Itch Keeping You Up at Night? How to Manage Sleep and AD
Atopic dermatitis (AD), the chronic, itchy, inflammatory skin disease, affects up to 30% of all children and up to 60% of those children also report disturbed sleep. While it is not fully understood whether it’s the itch of AD keeping these kids up at night, or some other sort of underlying issue caused by AD, it is known that lack of sleep has effects on cognitive function and quality of life.
A recent study reviewed the benefits and risks of available therapeutic sleep aids to manage sleep disturbances in children with AD. First generation antihistamines (usually diphenhydramine and hydroxyzine) are often the first line medication used to manage itchiness at night. These medications have side effects ranging from mild to dangerous, since overdosing is a real concern. Parents must be cautioned about correct dosing since some fatal overdoses have occurred. Also, the sedation that these medications cause may have lasting effects into the daytime hours and may affect school performance.
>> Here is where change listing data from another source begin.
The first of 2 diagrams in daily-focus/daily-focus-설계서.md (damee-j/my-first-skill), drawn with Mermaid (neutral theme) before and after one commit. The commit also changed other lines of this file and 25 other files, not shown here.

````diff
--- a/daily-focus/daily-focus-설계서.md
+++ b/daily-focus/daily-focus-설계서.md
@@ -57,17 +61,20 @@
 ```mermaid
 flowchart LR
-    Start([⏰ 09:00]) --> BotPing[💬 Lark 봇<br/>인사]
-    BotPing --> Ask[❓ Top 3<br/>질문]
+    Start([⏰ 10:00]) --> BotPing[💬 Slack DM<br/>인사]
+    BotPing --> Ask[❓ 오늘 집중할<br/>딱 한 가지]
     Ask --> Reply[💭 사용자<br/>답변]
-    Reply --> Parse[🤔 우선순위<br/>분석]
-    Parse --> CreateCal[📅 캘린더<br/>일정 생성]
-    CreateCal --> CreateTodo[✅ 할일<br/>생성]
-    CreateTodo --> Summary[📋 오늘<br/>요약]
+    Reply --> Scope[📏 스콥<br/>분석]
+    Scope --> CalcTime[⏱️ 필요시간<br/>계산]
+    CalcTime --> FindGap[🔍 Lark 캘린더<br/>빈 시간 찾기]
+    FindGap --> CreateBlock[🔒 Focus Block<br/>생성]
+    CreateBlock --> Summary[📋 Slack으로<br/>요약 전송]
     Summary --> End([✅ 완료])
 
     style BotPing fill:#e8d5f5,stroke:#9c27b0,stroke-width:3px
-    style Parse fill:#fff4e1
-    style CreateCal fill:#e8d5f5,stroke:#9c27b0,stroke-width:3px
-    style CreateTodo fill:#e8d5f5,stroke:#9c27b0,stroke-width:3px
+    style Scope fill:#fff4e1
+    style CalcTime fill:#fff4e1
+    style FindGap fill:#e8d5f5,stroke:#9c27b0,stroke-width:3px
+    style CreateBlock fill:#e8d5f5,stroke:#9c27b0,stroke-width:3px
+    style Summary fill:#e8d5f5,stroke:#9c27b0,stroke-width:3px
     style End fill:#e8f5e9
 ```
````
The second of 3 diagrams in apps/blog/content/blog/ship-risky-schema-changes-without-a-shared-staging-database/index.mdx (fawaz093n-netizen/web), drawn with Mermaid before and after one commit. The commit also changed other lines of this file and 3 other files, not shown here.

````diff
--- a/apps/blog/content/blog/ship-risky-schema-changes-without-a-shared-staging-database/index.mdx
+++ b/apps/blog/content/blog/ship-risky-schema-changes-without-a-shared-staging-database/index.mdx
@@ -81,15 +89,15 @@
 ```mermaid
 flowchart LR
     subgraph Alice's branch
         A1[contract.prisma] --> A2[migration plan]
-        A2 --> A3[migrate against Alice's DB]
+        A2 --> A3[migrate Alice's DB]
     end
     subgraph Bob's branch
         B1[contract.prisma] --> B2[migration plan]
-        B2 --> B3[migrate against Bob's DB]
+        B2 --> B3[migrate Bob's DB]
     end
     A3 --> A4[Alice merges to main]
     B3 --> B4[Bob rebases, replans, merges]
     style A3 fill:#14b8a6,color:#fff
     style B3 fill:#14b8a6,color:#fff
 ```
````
Low-dose tricyclic antidepressants and benzodiazepines have also been used to combat sleep issues. The authors note that there are no formal studies on the use of these medications in children, but a possible benefit could be their anti-anxiety effects.
Melatonin supplements show promise as a sleep aid with minimal side effects, but parents need to know that the FDA does not regulate it and that more studies are needed to determine optimal dosing and duration of treatment.
The authors also look at behavioral strategies to manage itching and of course, the effects of better managing AD overall on sleep quality. The authors conclude that further study is needed to determine which medications are optimal, but there are options to help manage sleep disturbances.